Your Community: Finding “hidden treasures” to read this fall and winter

Autumn is the perfect time to curl up with a great book, or a whole stack of them. And Johnson County Library staff is busy searching out new releases that may not yet be on Top 10 lists but are definitely worth a read.

“I’m looking for those hidden treasures,” says Gregg Winsor, Johnson County Readers’ Advisory Librarian, who is always on the hunt for literary gems. “I really want to see those mid-list titles that maybe are overlooked by the best seller lists but really deserve that attention.”

Winsor, a self-described “book concierge and word nerd” is based at Central Resource Library. He facilitates the Readers’ Advisory Group, which includes nine other employees who work with the Library branch book clubs. Together they keep their fingers on the pulse of the community, learning about what people want to read and discovering publications to appeal throughout the library system.

“It’s a wonderful, challenging job,” Winsor says, “because Johnson County Library users don’t just gravitate to the next big blockbuster. They are smart, curious, and interested in all sorts of genres. They are extremely adventurous…we want to make sure to feed that love, that desire.”

Summer may be a time for fluffy romances or beach mysteries. For the fall/winter season, Winsor says he’s looking for fiction that’s well-written, has compelling characters and is “dark and discussable.”

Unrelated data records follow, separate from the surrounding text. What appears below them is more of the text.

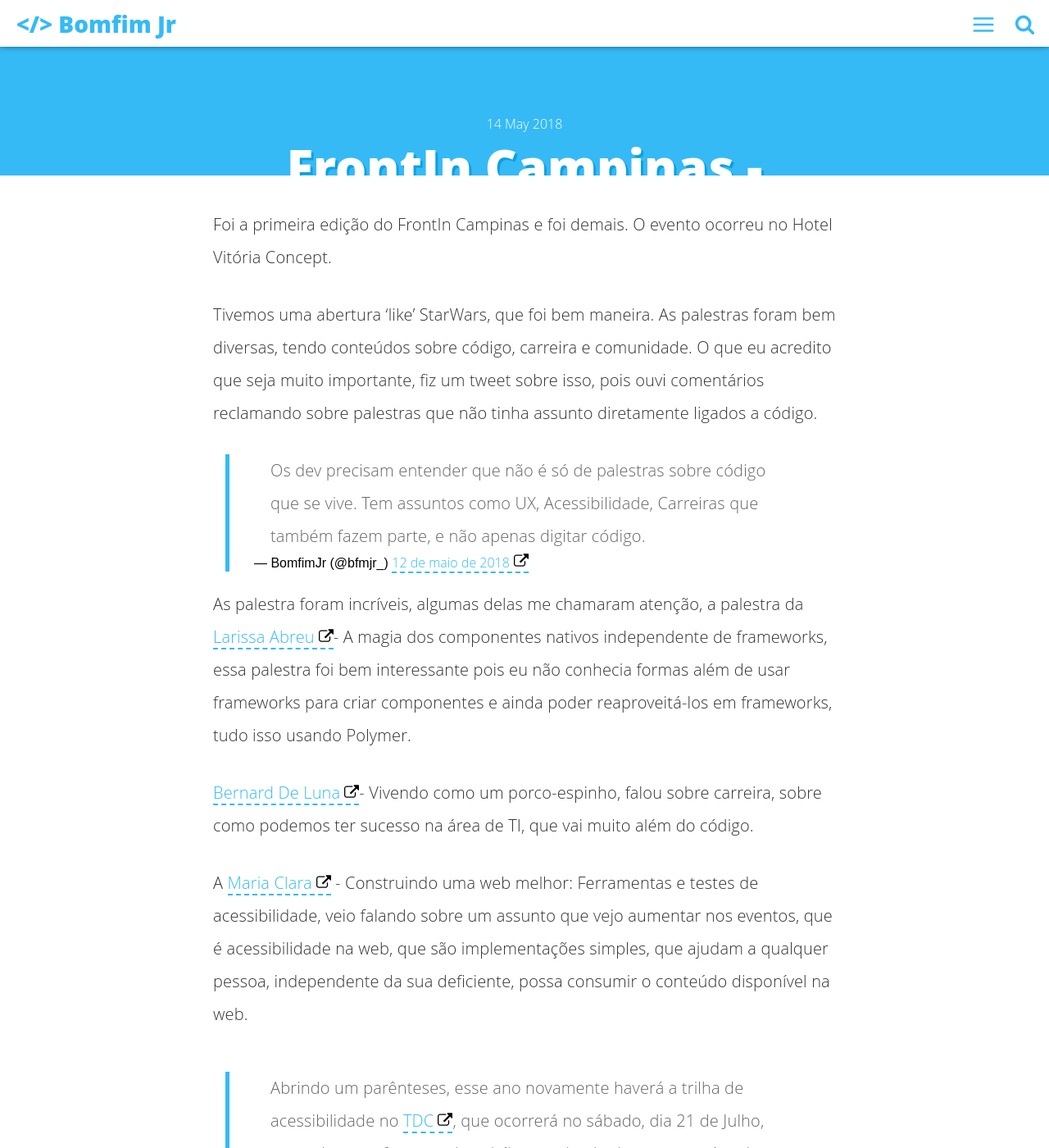
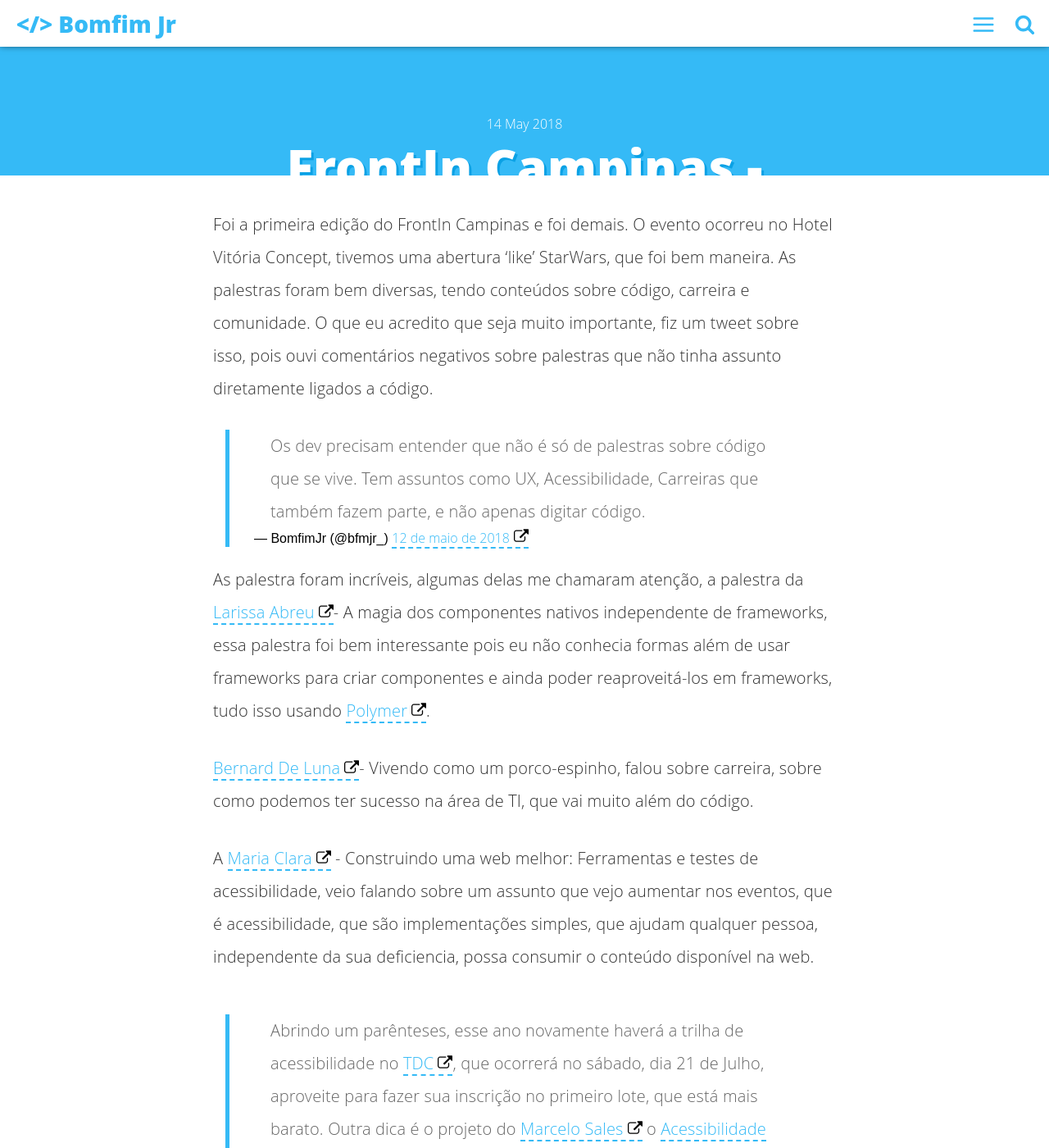
Before and after one commit to bfmjr/bfmjr.github.io, a Jekyll site: the page built from _posts/2018-05-14-frontin-campinas---2018.md, in a window 1280 px wide and 1400 px high, scrolled down 286 px. Shown: the whole window at 82% size. Built offline with Jekyll 4.4.1, drawn with Linux system fonts in a browser that asks for light colours; comment, search, counter and statistics services are not loaded; some of the changed text lies outside the part shown.

Commit message:
TEste FrontInCampinas finalizado

```diff
--- a/_posts/2018-05-14-frontin-campinas---2018.md
+++ b/_posts/2018-05-14-frontin-campinas---2018.md
@@ -17,23 +17,20 @@ introduction: 'Primeiro FrontIn Campinas.'
 ---
 
 
-Foi a primeira edição do FrontIn Campinas e foi demais. O evento ocorreu no Hotel Vitória Concept.
-
-Tivemos uma abertura ‘like’ StarWars, que foi bem maneira. As palestras foram bem diversas, tendo conteúdos sobre código, carreira e comunidade. O que eu acredito que seja muito importante, fiz um tweet sobre isso, pois ouvi comentários reclamando sobre palestras que não tinha assunto diretamente ligados a código.
+Foi a primeira edição do FrontIn Campinas e foi demais. O evento ocorreu no Hotel Vitória Concept, tivemos uma abertura ‘like’ StarWars, que foi bem maneira. As palestras foram bem diversas, tendo conteúdos sobre código, carreira e comunidade. O que eu acredito que seja muito importante, fiz um tweet sobre isso, pois ouvi comentários negativos sobre palestras que não tinha assunto diretamente ligados a código.
 
 <blockquote class="twitter-tweet" data-lang="pt"><p lang="pt" dir="ltr">Os dev precisam entender que não é só de palestras sobre código que se vive. Tem assuntos como UX, Acessibilidade, Carreiras que também fazem parte, e não apenas digitar código.</p>&mdash; BomfimJr (@bfmjr_) <a href="https://twitter.com/bfmjr_/status/995395982169903104?ref_src=twsrc%5Etfw">12 de maio de 2018</a></blockquote>
 <script async src="https://platform.twitter.com/widgets.js" charset="utf-8"></script>
 
-As palestra foram incríveis, algumas delas me chamaram atenção, a palestra da [Larissa Abreu](https://twitter.com/TheSweet_Lari)- A magia dos componentes nativos independente de frameworks, essa palestra foi bem interessante pois eu não conhecia formas além de usar frameworks para criar componentes e ainda poder reaproveitá-los em frameworks, tudo isso usando Polymer.
+As palestra foram incríveis, algumas delas me chamaram atenção, a palestra da [Larissa Abreu](https://twitter.com/TheSweet_Lari)- A magia dos componentes nativos independente de frameworks, essa palestra foi bem interessante pois eu não conhecia formas além de usar frameworks para criar componentes e ainda poder reaproveitá-los em frameworks, tudo isso usando [Polymer](https://www.polymer-project.org).
 
 [Bernard De Luna](https://twitter.com/bernarddeluna)- Vivendo como um porco-espinho, falou sobre carreira, sobre como podemos ter sucesso na área de TI, que vai muito além do código.
 
-A [Maria Clara](https://twitter.com/olarclara) - Construindo uma web melhor: Ferramentas e testes de acessibilidade, veio falando sobre um assunto que vejo aumentar nos eventos, que é acessibilidade na web, que são implementações simples, que ajudam a qualquer pessoa, independente da sua deficiente, possa consumir o conteúdo disponível na web.
+A [Maria Clara](https://twitter.com/olarclara) - Construindo uma web melhor: Ferramentas e testes de acessibilidade, veio falando sobre um assunto que vejo aumentar nos eventos, que é acessibilidade, que são implementações simples, que ajudam qualquer pessoa, independente da sua deficiencia, possa consumir o conteúdo disponível na web.
 
 > Abrindo um parênteses, esse ano novamente haverá a trilha de acessibilidade no [TDC](http://www.thedevelopersconference.com.br/tdc/2018/inscricoes), que ocorrerá no sábado, dia 21 de Julho, aproveite para fazer sua inscrição no primeiro lote, que está mais barato. Outra dica é o projeto do [Marcelo Sales](https://twitter.com/msales) o [Acessibilidade Toolkit](http://acessibilida.de/toolkit/) que são cartas com as diretrizes do WCAG, de uma forma mais simples de entender
 
-
-A últimas palestra do dia foi como disseram **_“UM TAPA NA CARA”_**, **[Alda Rocha](https://twitter.com/mjcoffeeholick) - Como ter uma comunidade mais inclusiva**, ela mandou muito bem, falando sobre diversidade na comunidade, e como nós com simples ações, como não aceitar racismos, preconceitos, ajudar pessoas que não tem os nossos privilégios de ir a eventos, ter acesso a internet, compartilhando nosso conhecimento e dando espaço para que elas possam se desenvolver.
+A última palestra do dia foi como disseram foi **_“UM TAPA NA CARA”_**, **[Alda Rocha](https://twitter.com/mjcoffeeholick) - Como ter uma comunidade mais inclusiva**, ela mandou muito bem, falando sobre diversidade na comunidade, e como nós com simples ações, como não aceitar racismos, preconceitos, ajudar pessoas que não tem os nossos privilégios de ir a eventos, ter acesso a internet, compartilhando nosso conhecimento e dando espaço para que elas possam se desenvolver.
 
 Além das palestras o evento teve dinâmicas onde o pessoal pode se conhecer melhor, e disputar prêmios.
 
@@ -44,7 +41,6 @@ Pude rever algumas pessoas, conhecer outras e bater um papo sobre tecnologia. Va
 
 ![alt text](/assets/img/front-in-campinas-2018/item_fontin_campinas.JPG "Foto com duas canecas, uma crachá escrito Bomfim Jr e alguns colantes.")
 
-
 Valeu galera de Campinas :)
 
 Para ver os slides e novidades do evento, se liga no [Campinas front-end](https://twitter.com/cpsfrontend)
```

Choices abound. Ever since Gillian Flynn’s “Gone Girl” was published in 2012, a big trend in new releases is “noir” psychological thrillers and dramas. Of course, with the 2020 presidential election season underway, many readers will be diving into non-fiction political tomes. But Winsor is drawn to fiction, as a welcome escape from current events.

“The Library needs to be a respite from a very busy, overwhelming world out there,” said Winsor, who lives in Overland Park and is the father of two sons. “We want to be an oasis for people.” He also appreciates fiction as a portal for readers to experience the vast universe, both real and imagined. “In my view,” he said, “leisure reading is important because it teaches you how to be human.”

Five Good Reads to have on your radar for fall and winter:

  • “My Dark Vanessa,” by Kate Elizabeth Russell, who has a creative writing PhD from KU. It’s a type of “Lolita,” told from the young woman’s perspective, particularly relevant in the #MeToo era. It’s due out in January.
  • “The Topeka School,” by Ben Lerner, who grew up in Topeka. This family drama explores “the challenge of raising a good son in a culture of toxic masculinity.”
  • “The Starless Sea,” by Erin Morgenstern. This fantasy/romance takes place in a secret underground world.
  • “Nothing to See Here,” by Kevin Wilson. Winsor says this is a delightfully quirky novel about a dysfunctional family that will appeal to readers who like David Sedaris or Augusten Burroughs.
  • “Dominicana,” by Angie Cruz. Just released historical fiction about a woman from the Dominican Republic growing up in the fascinating world of New York City in the 1960s.

For more helpful staff reviews and suggestions, visit

Johnson County Library – Nurturing the Community’s Collective Wisdom